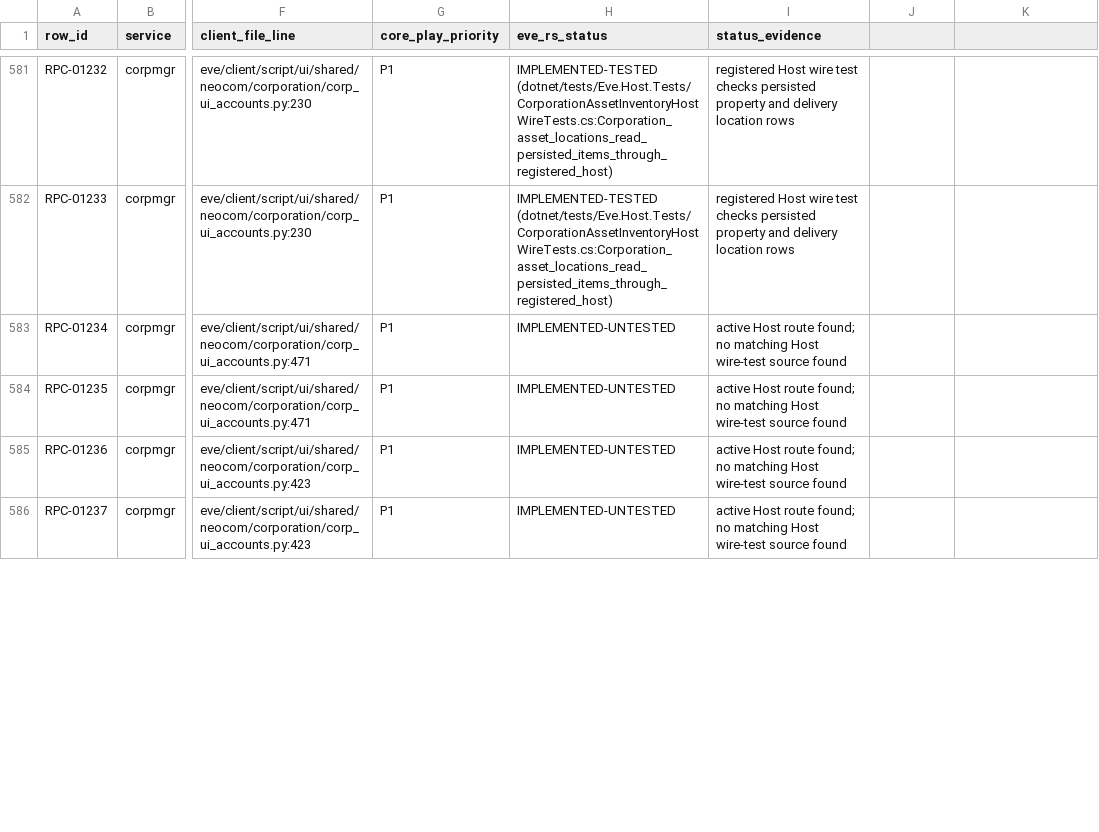
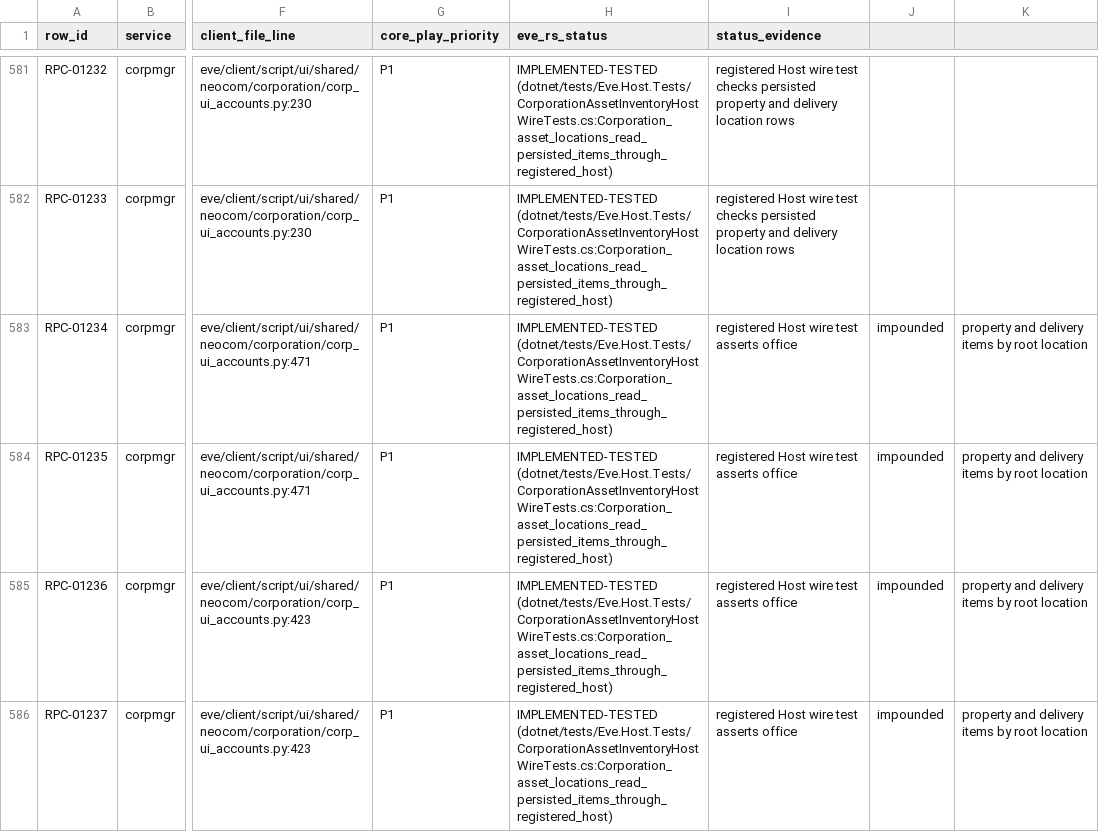
Before and after one commit to Fokiiiiiii/eve.rs, a CSV file: docs/project/service-audit/EVE_RS_COVERAGE.csv, drawn as a sheet; only a part is shown, gaps mark what is left out; the diff covers the shown part only; the diff names each change by its address in the sheet, - before the commit and + after, or states it on an @@ line.

Commit message:
test corpmgr asset location host coverage

```diff
--- a/docs/project/service-audit/EVE_RS_COVERAGE.csv
+++ b/docs/project/service-audit/EVE_RS_COVERAGE.csv
-H583:H586 (eve_rs_status): IMPLEMENTED-UNTESTED
+H583:H586 (eve_rs_status): IMPLEMENTED-TESTED (dotnet/tests/Eve.Host.Tests/CorporationAssetInventoryHostWireTests.cs:Corporation_asset_locations_read_persisted_items_through_registered_host)
-I583:I586 (status_evidence): active Host route found; no matching Host wire-test source found
+I583:I586 (status_evidence): registered Host wire test asserts office
-J583:J586: (empty)
+J583:J586: impounded
-K583:K586: (empty)
+K583:K586: property and delivery items by root location
```
Also changed, not shown: 16 edited cells elsewhere in this file, 2 other files.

--*--

__INSTRUCTIONS TO FOLLOW__. Return the material above in exact form. Pictures stay out.

__EXERCISE ANSWER__.
Before and after one commit to Fokiiiiiii/eve.rs, a CSV file: docs/project/service-audit/EVE_RS_COVERAGE.csv, drawn as a sheet; only a part is shown, gaps mark what is left out; the diff covers the shown part only; the diff names each change by its address in the sheet, - before the commit and + after, or states it on an @@ line.

Commit message:
test corpmgr asset location host coverage

```diff
--- a/docs/project/service-audit/EVE_RS_COVERAGE.csv
+++ b/docs/project/service-audit/EVE_RS_COVERAGE.csv
-H583:H586 (eve_rs_status): IMPLEMENTED-UNTESTED
+H583:H586 (eve_rs_status): IMPLEMENTED-TESTED (dotnet/tests/Eve.Host.Tests/CorporationAssetInventoryHostWireTests.cs:Corporation_asset_locations_read_persisted_items_through_registered_host)
-I583:I586 (status_evidence): active Host route found; no matching Host wire-test source found
+I583:I586 (status_evidence): registered Host wire test asserts office
-J583:J586: (empty)
+J583:J586: impounded
-K583:K586: (empty)
+K583:K586: property and delivery items by root location
```
Also changed, not shown: 16 edited cells elsewhere in this file, 2 other files.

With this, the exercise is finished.